Sometimes it’s about the sex in that he wants to see and touch, squeeze and hold, but not necessarily do, her, if only because that requires you to be naked and alone together, where the true bonding can be maintained. For so many men, the moment you take your shirt off, you become someone distinct from anyone else in the world. When Coleman Silk and Faunia Farley are in bed together after the act itself, he is less alone than ever and that might well be what he wants most.
This one, available from Amazon of course, is definitely on my to-read list because it is written from the perspective of the wronged wife and is at least in part based on fact, while An Ordinary Man is from the perspective of a fictional husband struggling mightily not to cheat, who realizes the definition of cheating is not as clear as it might seem.
Here is the author’s description:
Just after Louise DeSalvo gave birth to her first child, her husband confessed that he was having an affair. After surviving the crisis in her marriage, she began to read and write about adultery to explore the question of why people cheat. The result is this fun and compassionate book that draws upon the lives and works of literary figures such as Edith Wharton, Virginia Woolf, and Henry Miller to offer a transforming understanding of infidelity and marriage.

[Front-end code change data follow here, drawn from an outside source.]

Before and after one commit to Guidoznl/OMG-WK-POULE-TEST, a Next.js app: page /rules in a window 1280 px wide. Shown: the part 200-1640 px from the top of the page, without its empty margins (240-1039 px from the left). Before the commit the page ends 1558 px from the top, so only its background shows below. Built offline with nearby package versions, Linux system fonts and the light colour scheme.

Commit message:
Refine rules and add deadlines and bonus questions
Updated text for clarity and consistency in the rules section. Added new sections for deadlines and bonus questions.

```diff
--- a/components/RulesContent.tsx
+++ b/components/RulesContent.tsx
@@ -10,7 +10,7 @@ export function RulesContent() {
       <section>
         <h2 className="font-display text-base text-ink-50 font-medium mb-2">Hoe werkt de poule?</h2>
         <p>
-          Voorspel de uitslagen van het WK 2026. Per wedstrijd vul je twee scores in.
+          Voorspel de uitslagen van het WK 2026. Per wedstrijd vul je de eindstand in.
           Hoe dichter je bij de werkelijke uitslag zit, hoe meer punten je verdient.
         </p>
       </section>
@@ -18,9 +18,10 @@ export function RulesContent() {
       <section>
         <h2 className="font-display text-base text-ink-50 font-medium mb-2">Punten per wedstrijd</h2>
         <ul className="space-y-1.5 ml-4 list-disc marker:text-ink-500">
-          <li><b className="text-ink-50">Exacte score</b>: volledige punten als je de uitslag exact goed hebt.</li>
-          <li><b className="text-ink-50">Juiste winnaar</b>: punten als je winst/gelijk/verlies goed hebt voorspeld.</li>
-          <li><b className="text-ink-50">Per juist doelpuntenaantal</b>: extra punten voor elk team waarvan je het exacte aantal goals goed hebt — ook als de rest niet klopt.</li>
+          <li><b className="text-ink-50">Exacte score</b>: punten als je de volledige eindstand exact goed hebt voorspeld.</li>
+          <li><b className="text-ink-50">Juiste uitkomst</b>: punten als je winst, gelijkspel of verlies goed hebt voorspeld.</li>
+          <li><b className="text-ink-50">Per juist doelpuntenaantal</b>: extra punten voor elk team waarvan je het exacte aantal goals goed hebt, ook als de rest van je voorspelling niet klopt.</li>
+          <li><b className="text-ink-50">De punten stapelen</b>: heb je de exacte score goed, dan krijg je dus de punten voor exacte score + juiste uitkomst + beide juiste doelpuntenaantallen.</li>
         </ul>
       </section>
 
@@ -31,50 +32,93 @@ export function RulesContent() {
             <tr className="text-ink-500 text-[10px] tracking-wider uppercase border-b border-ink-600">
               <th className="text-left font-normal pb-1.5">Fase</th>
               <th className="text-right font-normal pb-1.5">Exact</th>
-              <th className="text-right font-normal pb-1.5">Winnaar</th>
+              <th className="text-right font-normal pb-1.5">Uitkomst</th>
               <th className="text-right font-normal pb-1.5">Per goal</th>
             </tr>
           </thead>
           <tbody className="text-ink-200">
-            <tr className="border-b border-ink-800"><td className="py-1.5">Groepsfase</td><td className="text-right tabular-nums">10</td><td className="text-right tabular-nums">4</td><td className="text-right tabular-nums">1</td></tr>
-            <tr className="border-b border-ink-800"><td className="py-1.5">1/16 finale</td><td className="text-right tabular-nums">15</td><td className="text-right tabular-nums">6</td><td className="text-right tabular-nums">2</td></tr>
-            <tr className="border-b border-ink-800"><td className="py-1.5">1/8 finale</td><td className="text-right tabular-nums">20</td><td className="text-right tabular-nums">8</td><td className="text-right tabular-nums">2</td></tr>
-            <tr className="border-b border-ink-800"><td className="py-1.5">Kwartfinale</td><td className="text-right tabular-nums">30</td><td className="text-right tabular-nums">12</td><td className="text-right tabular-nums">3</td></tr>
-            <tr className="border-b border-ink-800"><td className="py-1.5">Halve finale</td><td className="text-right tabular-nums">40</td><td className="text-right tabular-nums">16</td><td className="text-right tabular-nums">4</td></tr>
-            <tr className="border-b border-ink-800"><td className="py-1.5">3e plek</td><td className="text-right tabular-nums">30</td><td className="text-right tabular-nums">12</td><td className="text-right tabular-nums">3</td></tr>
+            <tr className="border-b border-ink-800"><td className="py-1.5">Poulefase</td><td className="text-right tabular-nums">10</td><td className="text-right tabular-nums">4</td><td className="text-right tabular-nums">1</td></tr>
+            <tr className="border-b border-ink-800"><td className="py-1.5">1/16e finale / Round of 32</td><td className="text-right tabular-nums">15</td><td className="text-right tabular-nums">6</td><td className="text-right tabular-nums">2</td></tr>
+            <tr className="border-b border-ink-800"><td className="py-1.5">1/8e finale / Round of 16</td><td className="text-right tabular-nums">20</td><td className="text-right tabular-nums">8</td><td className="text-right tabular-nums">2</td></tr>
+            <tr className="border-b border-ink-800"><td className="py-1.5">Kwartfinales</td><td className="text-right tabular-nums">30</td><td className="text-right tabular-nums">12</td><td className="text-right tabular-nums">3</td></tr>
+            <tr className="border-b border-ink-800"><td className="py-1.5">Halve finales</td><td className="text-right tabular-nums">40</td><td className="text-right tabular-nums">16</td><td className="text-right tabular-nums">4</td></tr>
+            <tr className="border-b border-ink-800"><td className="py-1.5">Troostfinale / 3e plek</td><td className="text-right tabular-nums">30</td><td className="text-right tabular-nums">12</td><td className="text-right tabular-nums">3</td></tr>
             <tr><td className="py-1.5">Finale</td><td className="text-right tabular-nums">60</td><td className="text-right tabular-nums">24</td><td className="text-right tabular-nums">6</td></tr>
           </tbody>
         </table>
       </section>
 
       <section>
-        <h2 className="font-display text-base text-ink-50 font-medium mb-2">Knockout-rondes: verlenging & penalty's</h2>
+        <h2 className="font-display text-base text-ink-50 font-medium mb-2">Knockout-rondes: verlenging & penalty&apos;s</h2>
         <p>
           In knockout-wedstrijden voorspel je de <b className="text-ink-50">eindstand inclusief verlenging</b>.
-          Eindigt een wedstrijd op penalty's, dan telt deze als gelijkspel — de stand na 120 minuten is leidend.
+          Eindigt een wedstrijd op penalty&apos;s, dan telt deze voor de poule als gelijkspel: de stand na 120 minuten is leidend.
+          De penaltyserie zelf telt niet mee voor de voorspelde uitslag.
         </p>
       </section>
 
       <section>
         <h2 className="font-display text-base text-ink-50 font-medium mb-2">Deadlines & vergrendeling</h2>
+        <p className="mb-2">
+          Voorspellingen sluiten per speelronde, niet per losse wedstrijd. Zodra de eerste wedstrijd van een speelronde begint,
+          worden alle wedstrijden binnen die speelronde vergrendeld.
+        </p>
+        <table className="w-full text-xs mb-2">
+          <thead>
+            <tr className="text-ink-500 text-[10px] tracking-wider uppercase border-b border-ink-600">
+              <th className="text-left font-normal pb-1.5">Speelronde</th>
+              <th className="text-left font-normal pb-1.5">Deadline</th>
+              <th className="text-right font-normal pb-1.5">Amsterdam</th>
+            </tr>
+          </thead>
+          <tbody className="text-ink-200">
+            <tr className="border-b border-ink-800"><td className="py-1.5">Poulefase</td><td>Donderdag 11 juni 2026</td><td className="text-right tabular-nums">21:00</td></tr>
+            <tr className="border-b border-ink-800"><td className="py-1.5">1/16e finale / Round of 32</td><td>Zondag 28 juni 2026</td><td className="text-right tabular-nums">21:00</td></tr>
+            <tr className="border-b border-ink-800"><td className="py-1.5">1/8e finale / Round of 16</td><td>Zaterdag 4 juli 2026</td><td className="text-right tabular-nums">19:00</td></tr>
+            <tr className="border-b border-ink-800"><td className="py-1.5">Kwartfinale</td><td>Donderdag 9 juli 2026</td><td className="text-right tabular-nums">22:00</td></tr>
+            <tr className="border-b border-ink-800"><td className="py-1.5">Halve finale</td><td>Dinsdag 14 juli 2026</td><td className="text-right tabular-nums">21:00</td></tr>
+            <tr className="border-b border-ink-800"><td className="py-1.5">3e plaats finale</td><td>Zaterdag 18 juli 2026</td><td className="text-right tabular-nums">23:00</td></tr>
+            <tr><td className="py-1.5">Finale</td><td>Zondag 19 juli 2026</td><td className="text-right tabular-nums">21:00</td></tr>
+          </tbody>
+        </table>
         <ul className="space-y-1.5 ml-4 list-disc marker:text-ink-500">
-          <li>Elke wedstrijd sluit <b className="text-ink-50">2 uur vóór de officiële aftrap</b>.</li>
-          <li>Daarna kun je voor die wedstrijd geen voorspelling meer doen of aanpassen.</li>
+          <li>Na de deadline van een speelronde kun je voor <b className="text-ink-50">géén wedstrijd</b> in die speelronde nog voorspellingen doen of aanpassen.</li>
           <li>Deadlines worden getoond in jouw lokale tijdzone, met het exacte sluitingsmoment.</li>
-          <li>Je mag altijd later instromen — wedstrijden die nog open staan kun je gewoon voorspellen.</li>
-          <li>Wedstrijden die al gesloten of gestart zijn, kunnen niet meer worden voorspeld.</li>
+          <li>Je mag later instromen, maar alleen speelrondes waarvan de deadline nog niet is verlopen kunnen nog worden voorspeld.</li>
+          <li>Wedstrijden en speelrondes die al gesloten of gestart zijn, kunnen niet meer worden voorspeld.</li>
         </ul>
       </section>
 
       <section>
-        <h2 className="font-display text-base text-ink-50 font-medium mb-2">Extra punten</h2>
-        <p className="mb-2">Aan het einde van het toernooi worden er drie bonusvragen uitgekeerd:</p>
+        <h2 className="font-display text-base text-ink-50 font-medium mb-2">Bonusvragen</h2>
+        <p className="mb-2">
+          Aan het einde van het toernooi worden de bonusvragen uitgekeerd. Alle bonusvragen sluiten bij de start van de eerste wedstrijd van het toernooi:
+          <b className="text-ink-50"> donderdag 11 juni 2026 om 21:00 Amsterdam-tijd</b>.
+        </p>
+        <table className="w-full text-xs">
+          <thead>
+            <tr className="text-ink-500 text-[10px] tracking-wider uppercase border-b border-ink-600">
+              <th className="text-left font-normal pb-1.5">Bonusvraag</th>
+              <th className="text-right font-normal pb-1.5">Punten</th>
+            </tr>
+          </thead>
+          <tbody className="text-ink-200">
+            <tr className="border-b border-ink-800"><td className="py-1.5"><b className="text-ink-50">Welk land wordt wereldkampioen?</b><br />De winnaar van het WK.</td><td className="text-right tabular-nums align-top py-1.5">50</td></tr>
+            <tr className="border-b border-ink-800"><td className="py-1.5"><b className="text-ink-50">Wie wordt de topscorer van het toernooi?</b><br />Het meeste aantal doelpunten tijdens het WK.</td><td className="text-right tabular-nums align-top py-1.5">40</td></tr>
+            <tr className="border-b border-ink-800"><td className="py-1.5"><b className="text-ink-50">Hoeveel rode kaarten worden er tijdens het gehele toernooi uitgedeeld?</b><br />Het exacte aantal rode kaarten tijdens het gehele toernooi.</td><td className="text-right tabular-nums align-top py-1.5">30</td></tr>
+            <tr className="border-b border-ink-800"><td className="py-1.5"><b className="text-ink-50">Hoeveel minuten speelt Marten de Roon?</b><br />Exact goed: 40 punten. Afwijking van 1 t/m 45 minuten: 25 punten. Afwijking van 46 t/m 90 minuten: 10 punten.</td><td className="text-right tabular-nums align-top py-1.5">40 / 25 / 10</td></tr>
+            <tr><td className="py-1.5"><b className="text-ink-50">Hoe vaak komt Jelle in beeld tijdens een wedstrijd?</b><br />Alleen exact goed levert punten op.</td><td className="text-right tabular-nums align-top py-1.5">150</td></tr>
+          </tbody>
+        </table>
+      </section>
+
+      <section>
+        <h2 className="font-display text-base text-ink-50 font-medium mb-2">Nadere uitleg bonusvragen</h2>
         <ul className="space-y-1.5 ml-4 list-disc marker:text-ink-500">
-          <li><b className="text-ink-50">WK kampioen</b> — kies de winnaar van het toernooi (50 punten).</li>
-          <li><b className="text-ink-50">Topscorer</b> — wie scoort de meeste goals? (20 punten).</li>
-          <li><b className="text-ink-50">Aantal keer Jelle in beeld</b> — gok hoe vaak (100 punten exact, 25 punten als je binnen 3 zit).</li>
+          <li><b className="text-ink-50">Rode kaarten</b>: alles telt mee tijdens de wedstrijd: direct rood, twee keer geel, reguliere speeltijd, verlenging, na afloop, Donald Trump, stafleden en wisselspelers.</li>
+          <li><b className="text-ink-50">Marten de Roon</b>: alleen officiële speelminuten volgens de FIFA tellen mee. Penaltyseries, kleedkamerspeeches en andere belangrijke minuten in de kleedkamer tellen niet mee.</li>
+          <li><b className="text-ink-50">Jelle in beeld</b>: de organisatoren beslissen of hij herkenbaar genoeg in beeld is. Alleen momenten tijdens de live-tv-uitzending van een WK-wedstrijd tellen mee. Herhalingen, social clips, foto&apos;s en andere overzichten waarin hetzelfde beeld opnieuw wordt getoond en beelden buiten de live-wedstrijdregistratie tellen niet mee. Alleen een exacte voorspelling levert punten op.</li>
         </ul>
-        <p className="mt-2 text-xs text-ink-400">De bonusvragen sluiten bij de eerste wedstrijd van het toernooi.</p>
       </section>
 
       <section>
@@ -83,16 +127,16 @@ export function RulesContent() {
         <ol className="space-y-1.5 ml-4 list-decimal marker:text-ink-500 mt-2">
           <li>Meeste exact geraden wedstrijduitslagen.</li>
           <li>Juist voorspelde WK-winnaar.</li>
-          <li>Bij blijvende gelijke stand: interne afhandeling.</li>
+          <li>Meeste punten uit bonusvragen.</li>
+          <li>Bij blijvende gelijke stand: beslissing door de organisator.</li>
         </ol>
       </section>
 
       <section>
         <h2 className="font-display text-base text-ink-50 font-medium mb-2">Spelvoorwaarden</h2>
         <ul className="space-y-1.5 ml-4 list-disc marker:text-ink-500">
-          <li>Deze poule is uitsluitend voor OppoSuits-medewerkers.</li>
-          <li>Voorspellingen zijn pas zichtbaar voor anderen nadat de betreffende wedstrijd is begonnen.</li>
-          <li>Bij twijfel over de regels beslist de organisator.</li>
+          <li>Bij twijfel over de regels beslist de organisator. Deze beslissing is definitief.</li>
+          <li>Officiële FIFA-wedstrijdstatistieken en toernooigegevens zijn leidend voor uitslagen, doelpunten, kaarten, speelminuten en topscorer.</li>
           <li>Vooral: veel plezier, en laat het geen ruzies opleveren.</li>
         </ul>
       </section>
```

(This is the first of an irregular series drawing attention to other books dealing with marital relations, as they used to be called, without intending to review or even necessarily recommend them)
Her interest was a powerful aphrodisiac, just as her lack of interest even more powerful as an antidote. “Sure” might be the sexiest word in the English language.
I cannot imagine anything being as pleasant as consensual sex, so I haven’t paid much attention to the Yes-Means-Yes movement, such as recently reported by CNN; if there was the slightest question she wasn’t fully into it, I wanted nothing to do with it. On the other hand, if she was into it ….
Coercion, pressure, subterfuge and manipulation suck compared to acceptance, enthusiasm, and cooperation. Some things should be self-evident.
Why is this even an issue? I mean apart from the invasion of privacy concerns, which have more to do with accessing private data than exposing nudity. Let’s face the facts: we all share the same basic body plan (all men are put together in essentially the same fashion, as are all women), we’re all naked for some portion of every day, many of us have had sex, and several of us have taken naked selfies, for our lovers or personal histories.
That a person might take a non-pornographic nude, or even a pornographic one that doesn’t involve children or animals, is hardly a surprise. If they happen to be one of the beautiful people, the image most likely will be aesthetically pleasing. It might even be quite erotic. And if it gets out into public, it’s nothing that need be apologized for, or embarrassed about: here’s me, I’m naked, and I’m even sexier than you thought! Where’s the reason for even an ounce of shame? Hop on a pedestal and you’d be a museum piece everyone would admire.
An Ordinary Man looks at even the dirtiest pictures this way:
All of the clips he clicked on showed attractive, even pretty, young ladies appearing to enjoy their participation in what would be for him rather edgy activities. The smiles and laughter were what thickened his blood; the women were engaged in hardcore sexual activities, but they appeared to be having a good time. The way they broke into smiles and how their eyes shone at critical moments convinced him they weren’t all pretending. But of course they could be having fun doing what they were doing; many of the images couldn’t even be considered pornographic. No image with such smiles in it could be. This is what men and women do with each other – this is what they should do with each other. Unbridled pleasure was not an obscenity.
For those bluenoses who think it’s foolish to take revealing shots of a loved one, I’ll just say I’m very glad to have this one, which I took in 1975:
Aside to subjects of said images; even if they swear to keep them private, they won’t. Trust me.